Go Back View All Courses

[Past Event] Japan and the U.S.: The Past is Present | Ryan Ranch

Please Note:
A membership is required to enroll in this course.
View membership options

Course Description:

Sept. 12: Japan's Pacific War

Many Americans understand the origins of World War II with the Japanese military's attack on Pearl Harbor. From a Japanese historical perspective, however, the war in the Pacific has a much longer and more complicated origin. In this session we learn about the wider understandings of the Pacific War. Our focus will be less on military history, and more on culturally contingent understandings of the conflict.

Oct. 26: Japan Rearmed

For the last 80 years, U.S. bases have been a persistent fixture across much of Japan’s landscape, particularly in Okinawa. Join us as we examine the cultural, political and historical implications of this legacy, and how the U.S. military and Japanese Self-Defense Forces conflict with Japan’s “peace constitution.” Both of these sessions will help us better understand how this history informs the current military and political tension surrounding the Korean Peninsula, Taiwan and China.


Tuition: $30.00

Additional Fees: $0.00

Register for this Class


Tuesday, Sept. 12; Thursday, Oct. 26 *10:00 - 11:30 am* (2 sessions)


Course will be presented live at CSUMB Ryan Ranch (8 Upper Ragsdale Road, Monterey) and will NOT be recorded or available for viewing later. Seats are limited.

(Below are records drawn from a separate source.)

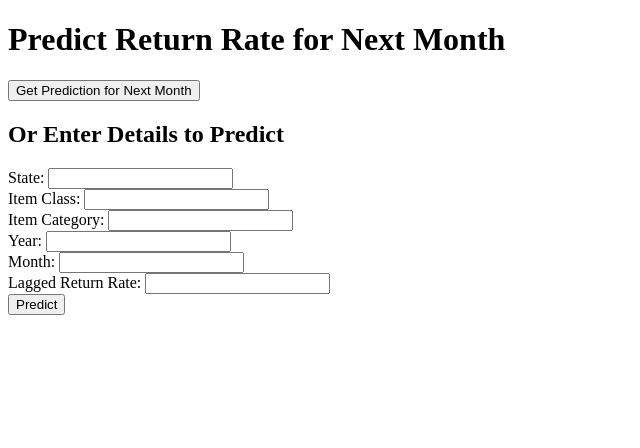
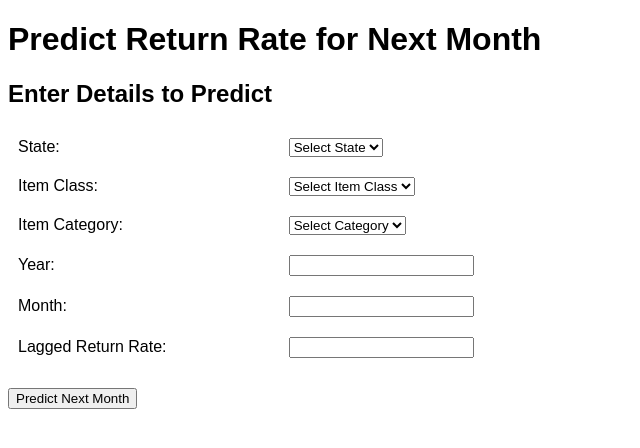
Before and after one commit to amanj0214/Data_Science_Project, a Flask app: page / in a window 1280 px wide. Shown: the top 448 px of the page, without its empty margins (0-640 px from the left). Run offline with Flask 3, Linux system fonts and the light colour scheme.

Commit message:
update with working app

```diff
--- a/app/app.py
+++ b/app/app.py
@@ -7,23 +7,46 @@ app = Flask(__name__)
 # Load model using the abstracted load_model function
 # model = model_repository.load_model("titanic_survival_model")
 
+# Example lists for dropdown options
+states = ["CA", "NY", "TX"]
+item_classes = ["Electronics", "Furniture", "Clothing"]
+item_categories = ["A", "B", "C"]
+
 @app.route('/')
-def home():
-    return render_template('index.html')
+def index():
+    return render_template('index.html', states=states, item_classes=item_classes, item_categories=item_categories)
+
+
+@app.route('/get_lagged_return_rate', methods=['POST'])
+def get_lagged_return_rate():
+    # Get the selected state from the request
+    selected_state = request.json.get("state")
+
+    # Calculate the lagged return rate based on the selected state
+    # (You can replace this with your actual calculation logic)
+    lagged_return_rate = {
+        "CA": 0.12,
+        "NY": 0.15,
+        "TX": 0.10
+    }.get(selected_state, 0.0)
+
+    return jsonify({"lagged_return_rate": lagged_return_rate})
+
 
 @app.route('/predict', methods=['POST'])
 def predict():
-    return jsonify({"prediction": 45})
+    return jsonify({"predicted_return_rate": 45})
     # Assume that form data contains the input features in JSON
     data = request.get_json(force=True)
-    return jsonify({"prediction": 45})
+    return jsonify({"predicted_return_rate": 45})
     df = pd.DataFrame([data])
 
     # Make predictions using the loaded model
     prediction = model.predict(df)
 
     # Send the prediction result back to the client
-    return jsonify({"prediction": int(prediction[0])})
+    return jsonify({"predicted_return_rate": int(prediction[0])})
+
 
 if __name__ == '__main__':
     app.run(debug=False)
--- a/app/templates/index.html
+++ b/app/templates/index.html
@@ -5,44 +5,101 @@
     <meta charset="UTF-8">
     <meta name="viewport" content="width=device-width, initial-scale=1.0">
     <title>Return Rate Prediction</title>
+    <style>
+        body {
+            font-family: Arial, sans-serif;
+        }
+        table {
+            margin-top: 20px;
+            width: 100%;
+            max-width: 600px;
+            border-collapse: collapse;
+        }
+        td {
+            padding: 10px;
+        }
+        label {
+            display: block;
+        }
+        button {
+            margin-top: 20px;
+        }
+    </style>
 </head>
 <body>
     <h1>Predict Return Rate for Next Month</h1>
 
-    <!-- Button to get next month's prediction -->
-    <button onclick="predictNextMonth()">Get Prediction for Next Month</button>
-    <div id="next-month-results"></div>
+    <h2>Enter Details to Predict</h2>
+    <form id="predict-form">
+        <table>
+            <tr>
+                <td><label for="ca_state">State:</label></td>
+                <td>
+                    <select id="ca_state" name="ca_state" required onchange="updateLaggedReturnRate()">
+                        <option value="">Select State</option>
+                        {% for state in states %}
+                            <option value="{{ state }}">{{ state }}</option>
+                        {% endfor %}
+                    </select>
+                </td>
+            </tr>
+            <tr>
+                <td><label for="i_class">Item Class:</label></td>
+                <td>
+                    <select id="i_class" name="i_class" required>
+                        <option value="">Select Item Class</option>
+                        {% for item_class in item_classes %}
+                            <option value="{{ item_class }}">{{ item_class }}</option>
+                        {% endfor %}
+                    </select>
+                </td>
+            </tr>
+            <tr>
+                <td><label for="i_category">Item Category:</label></td>
+                <td>
+                    <select id="i_category" name="i_category" required>
+                        <option value="">Select Category</option>
+                        {% for item_category in item_categories %}
+                            <option value="{{ item_category }}">{{ item_category }}</option>
+                        {% endfor %}
+                    </select>
+                </td>
+            </tr>
+            <tr>
+                <td><label for="d_year">Year:</label></td>
+                <td><input type="number" id="d_year" name="d_year" required></td>
+            </tr>
+            <tr>
+                <td><label for="d_moy">Month:</label></td>
+                <td><input type="number" id="d_moy" name="d_moy" required></td>
+            </tr>
+            <tr>
+                <td><label for="lag_1_return_rate">Lagged Return Rate:</label></td>
+                <td><input type="number" id="lag_1_return_rate" name="lag_1_return_rate" step="0.01" required readonly></td>
+            </tr>
+        </table>
 
-    <h2>Or Enter Details to Predict</h2>
-    <form id="predict-form">
-        <label for="ca_state">State:</label>
-        <input type="text" id="ca_state" name="ca_state" required><br>
-
-        <label for="i_class">Item Class:</label>
-        <input type="text" id="i_class" name="i_class" required><br>
-
-        <label for="i_category">Item Category:</label>
-        <input type="text" id="i_category" name="i_category" required><br>
-
-        <label for="d_year">Year:</label>
-        <input type="number" id="d_year" name="d_year" required><br>
-
-        <label for="d_moy">Month:</label>
-        <input type="number" id="d_moy" name="d_moy" required><br>
-
-        <label for="lag_1_return_rate">Lagged Return Rate:</label>
-        <input type="number" id="lag_1_return_rate" name="lag_1_return_rate" step="0.01" required><br>
-
-        <button type="button" onclick="submitPrediction()">Predict</button>
+        <button type="button" onclick="submitPrediction()">Predict Next Month</button>
     </form>
 
     <div id="prediction-result"></div>
 
     <script>
-        async function predictNextMonth() {
-            const response = await fetch('/predict_next_month');
-            const result = await response.json();
-            document.getElementById('next-month-results').innerText = JSON.stringify(result, null, 2);
+        async function updateLaggedReturnRate() {
+            const state = document.getElementById('ca_state').value;
+            if (state) {
+                const response = await fetch('/get_lagged_return_rate', {
+                    method: 'POST',
+                    headers: {
+                        'Content-Type': 'application/json'
+                    },
+                    body: JSON.stringify({ state: state })
+                });
+                const data = await response.json();
+                document.getElementById('lag_1_return_rate').value = data.lagged_return_rate;
+            } else {
+                document.getElementById('lag_1_return_rate').value = '';
+            }
         }
 
         async function submitPrediction() {
--- a/src/data_processing.py
+++ b/src/data_processing.py
@@ -6,7 +6,7 @@ def process_data(data):
     data = data.sort_values(['d_year', 'd_moy']).groupby(
         ['ca_state', 'i_class', 'i_category']
     ).shift(1).add_prefix('lag_1_')
-    data.dropna(inplace=True)
+    data = data.dropna()
     return data
 
 if __name__ == "__main__":
```
Also changed, not shown: src/adhoc-queries.sql (+34 -0 lines), src/config.py (+6 -6 lines), src/load_data.py (+9 -5 lines), src/train_model.py (+10 -5 lines).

Dustin Wright, Ph.D., is a historian, associate professor of Japanese Culture and Language, and chair of the Department of World Languages and Cultures at CSUMB. He is an associate director of the Okinawa Memories Initiative, director of the newly established Global Base Studies Project, and a fellow at Rikkyo University’s Research Center for Cooperative Civil Studies in Tokyo. He is currently completing a book on the history of anti-base protest in Japan.